GIVEN RECORDS below:
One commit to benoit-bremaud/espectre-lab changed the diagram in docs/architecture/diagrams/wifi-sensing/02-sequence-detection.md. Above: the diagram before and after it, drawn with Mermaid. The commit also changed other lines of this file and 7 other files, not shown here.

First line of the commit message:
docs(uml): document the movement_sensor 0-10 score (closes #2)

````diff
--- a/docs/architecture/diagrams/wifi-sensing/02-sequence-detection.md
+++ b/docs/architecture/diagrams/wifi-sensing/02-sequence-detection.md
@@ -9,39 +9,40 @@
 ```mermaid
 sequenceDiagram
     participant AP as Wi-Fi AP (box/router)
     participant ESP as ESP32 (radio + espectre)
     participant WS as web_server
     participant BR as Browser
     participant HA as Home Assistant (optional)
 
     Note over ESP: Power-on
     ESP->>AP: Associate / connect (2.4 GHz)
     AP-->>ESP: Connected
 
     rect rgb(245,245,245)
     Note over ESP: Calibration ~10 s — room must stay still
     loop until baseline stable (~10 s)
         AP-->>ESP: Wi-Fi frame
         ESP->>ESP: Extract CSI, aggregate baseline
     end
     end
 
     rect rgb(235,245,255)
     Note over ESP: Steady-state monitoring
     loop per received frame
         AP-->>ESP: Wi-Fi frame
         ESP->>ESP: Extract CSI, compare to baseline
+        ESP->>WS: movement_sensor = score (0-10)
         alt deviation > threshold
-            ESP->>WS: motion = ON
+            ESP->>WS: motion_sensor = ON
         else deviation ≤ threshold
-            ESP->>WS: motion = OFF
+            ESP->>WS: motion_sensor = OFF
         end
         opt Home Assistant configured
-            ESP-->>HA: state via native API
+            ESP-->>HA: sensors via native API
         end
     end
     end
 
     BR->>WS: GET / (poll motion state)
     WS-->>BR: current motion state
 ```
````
End of GIVEN RECORDS.
### WORK TO COMPLETE
Starting at the line that contains "AP-->>ESP: Connected" and stopping after the line that contains "WS-->>BR: current motion state", write out every line exactly as it appears above, and no other line.

### FINISHED EXERCISE
     AP-->>ESP: Connected
 
     rect rgb(245,245,245)
     Note over ESP: Calibration ~10 s — room must stay still
     loop until baseline stable (~10 s)
         AP-->>ESP: Wi-Fi frame
         ESP->>ESP: Extract CSI, aggregate baseline
     end
     end
 
     rect rgb(235,245,255)
     Note over ESP: Steady-state monitoring
     loop per received frame
         AP-->>ESP: Wi-Fi frame
         ESP->>ESP: Extract CSI, compare to baseline
+        ESP->>WS: movement_sensor = score (0-10)
         alt deviation > threshold
-            ESP->>WS: motion = ON
+            ESP->>WS: motion_sensor = ON
         else deviation ≤ threshold
-            ESP->>WS: motion = OFF
+            ESP->>WS: motion_sensor = OFF
         end
         opt Home Assistant configured
-            ESP-->>HA: state via native API
+            ESP-->>HA: sensors via native API
         end
     end
     end
 
     BR->>WS: GET / (poll motion state)
     WS-->>BR: current motion state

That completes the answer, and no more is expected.